* [YOUR ASSIGNMENT] Using the data that follows, return exactly the lines from the one that contains "to CanCLID/rime-cantonese-upstream, a" through the one that contains "Also changed, not shown: phrase_fragment.csv, 1", ends included.

* [PROVIDED INFORMATION]
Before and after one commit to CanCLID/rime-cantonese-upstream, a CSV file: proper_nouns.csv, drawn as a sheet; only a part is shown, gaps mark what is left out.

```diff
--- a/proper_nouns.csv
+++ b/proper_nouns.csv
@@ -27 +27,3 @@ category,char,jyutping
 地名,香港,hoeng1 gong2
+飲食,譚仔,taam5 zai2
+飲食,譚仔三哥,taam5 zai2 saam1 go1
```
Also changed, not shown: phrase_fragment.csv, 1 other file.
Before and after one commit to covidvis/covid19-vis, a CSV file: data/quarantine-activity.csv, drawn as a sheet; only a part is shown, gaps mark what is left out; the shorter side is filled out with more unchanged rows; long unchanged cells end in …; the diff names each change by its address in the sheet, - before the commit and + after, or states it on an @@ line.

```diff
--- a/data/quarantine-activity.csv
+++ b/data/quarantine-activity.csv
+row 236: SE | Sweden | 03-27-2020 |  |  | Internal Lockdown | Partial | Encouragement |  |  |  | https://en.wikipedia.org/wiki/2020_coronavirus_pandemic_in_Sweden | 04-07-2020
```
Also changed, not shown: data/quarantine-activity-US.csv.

* * *

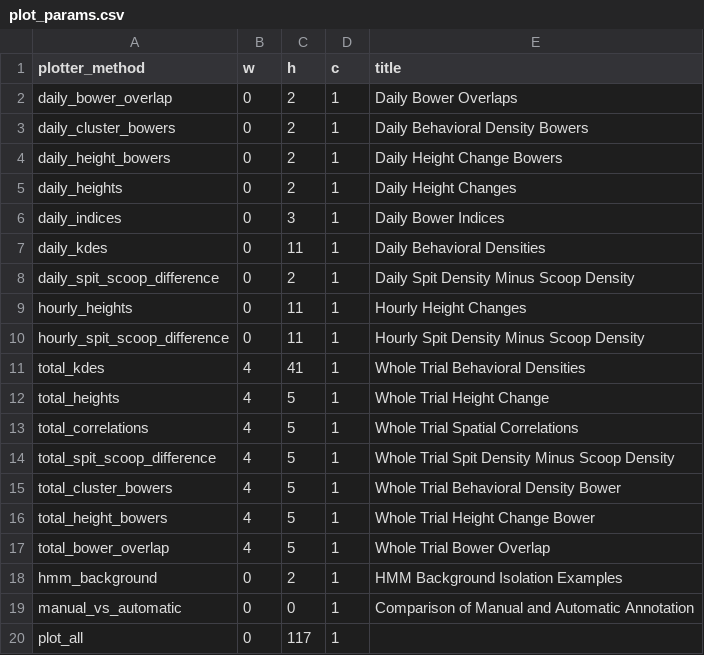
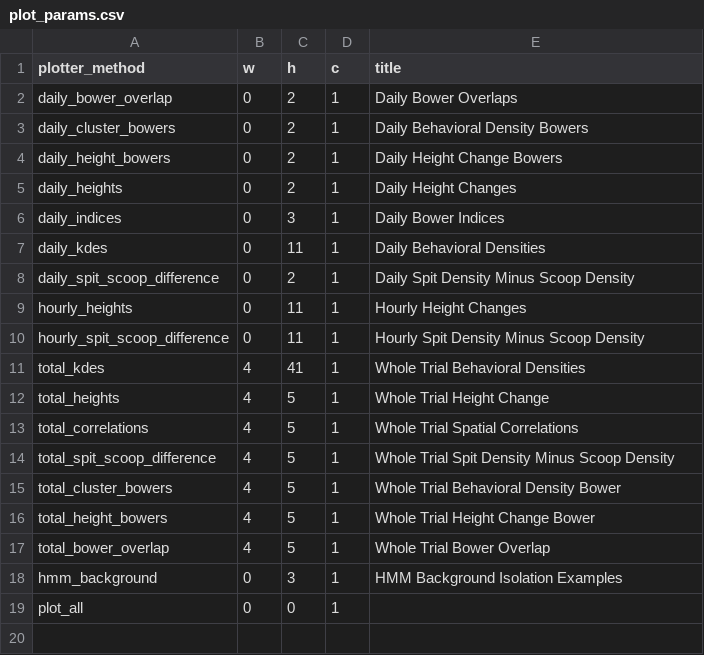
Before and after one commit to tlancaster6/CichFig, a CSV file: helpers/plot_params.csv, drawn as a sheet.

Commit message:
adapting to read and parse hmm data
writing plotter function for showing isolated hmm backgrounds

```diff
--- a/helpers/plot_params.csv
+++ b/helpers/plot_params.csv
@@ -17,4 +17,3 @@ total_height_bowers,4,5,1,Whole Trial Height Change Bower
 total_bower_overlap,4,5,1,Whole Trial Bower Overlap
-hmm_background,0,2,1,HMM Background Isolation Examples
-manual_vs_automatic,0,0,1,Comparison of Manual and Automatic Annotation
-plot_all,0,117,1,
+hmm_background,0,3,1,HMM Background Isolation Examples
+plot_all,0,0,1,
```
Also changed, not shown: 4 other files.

--

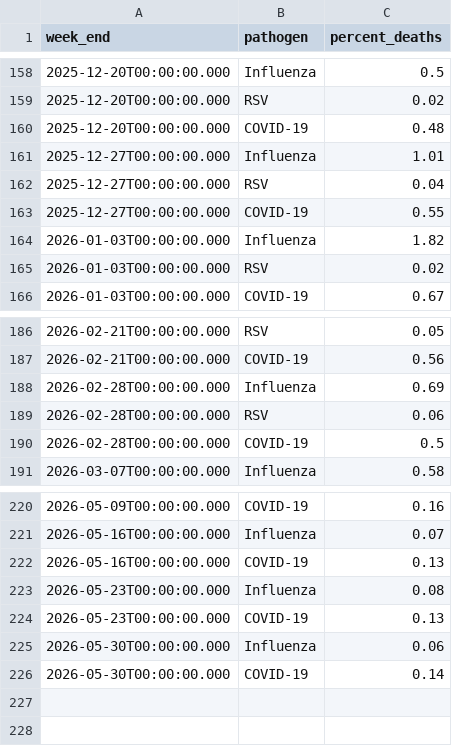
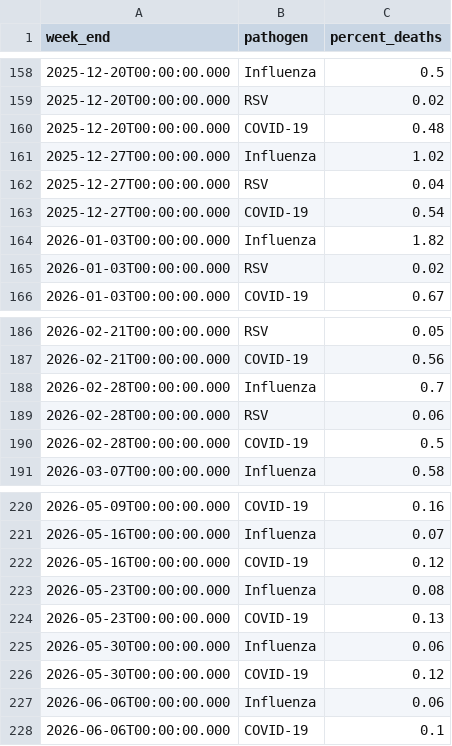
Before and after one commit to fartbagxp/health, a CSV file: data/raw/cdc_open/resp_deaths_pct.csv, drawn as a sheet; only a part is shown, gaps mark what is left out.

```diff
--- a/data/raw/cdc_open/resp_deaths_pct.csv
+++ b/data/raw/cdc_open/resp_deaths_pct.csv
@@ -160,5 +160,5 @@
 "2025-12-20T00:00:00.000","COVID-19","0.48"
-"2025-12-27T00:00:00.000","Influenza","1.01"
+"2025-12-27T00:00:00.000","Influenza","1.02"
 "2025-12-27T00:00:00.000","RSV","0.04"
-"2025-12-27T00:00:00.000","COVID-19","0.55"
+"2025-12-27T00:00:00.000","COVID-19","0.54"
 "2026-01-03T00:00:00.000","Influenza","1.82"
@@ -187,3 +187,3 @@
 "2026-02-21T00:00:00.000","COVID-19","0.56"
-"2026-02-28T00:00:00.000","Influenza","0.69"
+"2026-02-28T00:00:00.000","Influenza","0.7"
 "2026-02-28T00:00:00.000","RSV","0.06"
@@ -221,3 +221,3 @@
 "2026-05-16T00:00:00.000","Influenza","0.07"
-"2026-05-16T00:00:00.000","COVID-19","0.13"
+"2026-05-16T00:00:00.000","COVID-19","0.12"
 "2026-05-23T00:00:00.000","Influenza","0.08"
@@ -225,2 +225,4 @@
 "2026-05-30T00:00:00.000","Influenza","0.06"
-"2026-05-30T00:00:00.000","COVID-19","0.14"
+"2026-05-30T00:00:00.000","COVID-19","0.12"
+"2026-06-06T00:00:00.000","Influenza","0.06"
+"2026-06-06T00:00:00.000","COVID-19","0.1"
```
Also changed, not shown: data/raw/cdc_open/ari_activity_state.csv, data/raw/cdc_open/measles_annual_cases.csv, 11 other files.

* [SOLUTION FOR THIS TASK]
Before and after one commit to CanCLID/rime-cantonese-upstream, a CSV file: proper_nouns.csv, drawn as a sheet; only a part is shown, gaps mark what is left out.

```diff
--- a/proper_nouns.csv
+++ b/proper_nouns.csv
@@ -27 +27,3 @@ category,char,jyutping
 地名,香港,hoeng1 gong2
+飲食,譚仔,taam5 zai2
+飲食,譚仔三哥,taam5 zai2 saam1 go1
```
Also changed, not shown: phrase_fragment.csv, 1 other file.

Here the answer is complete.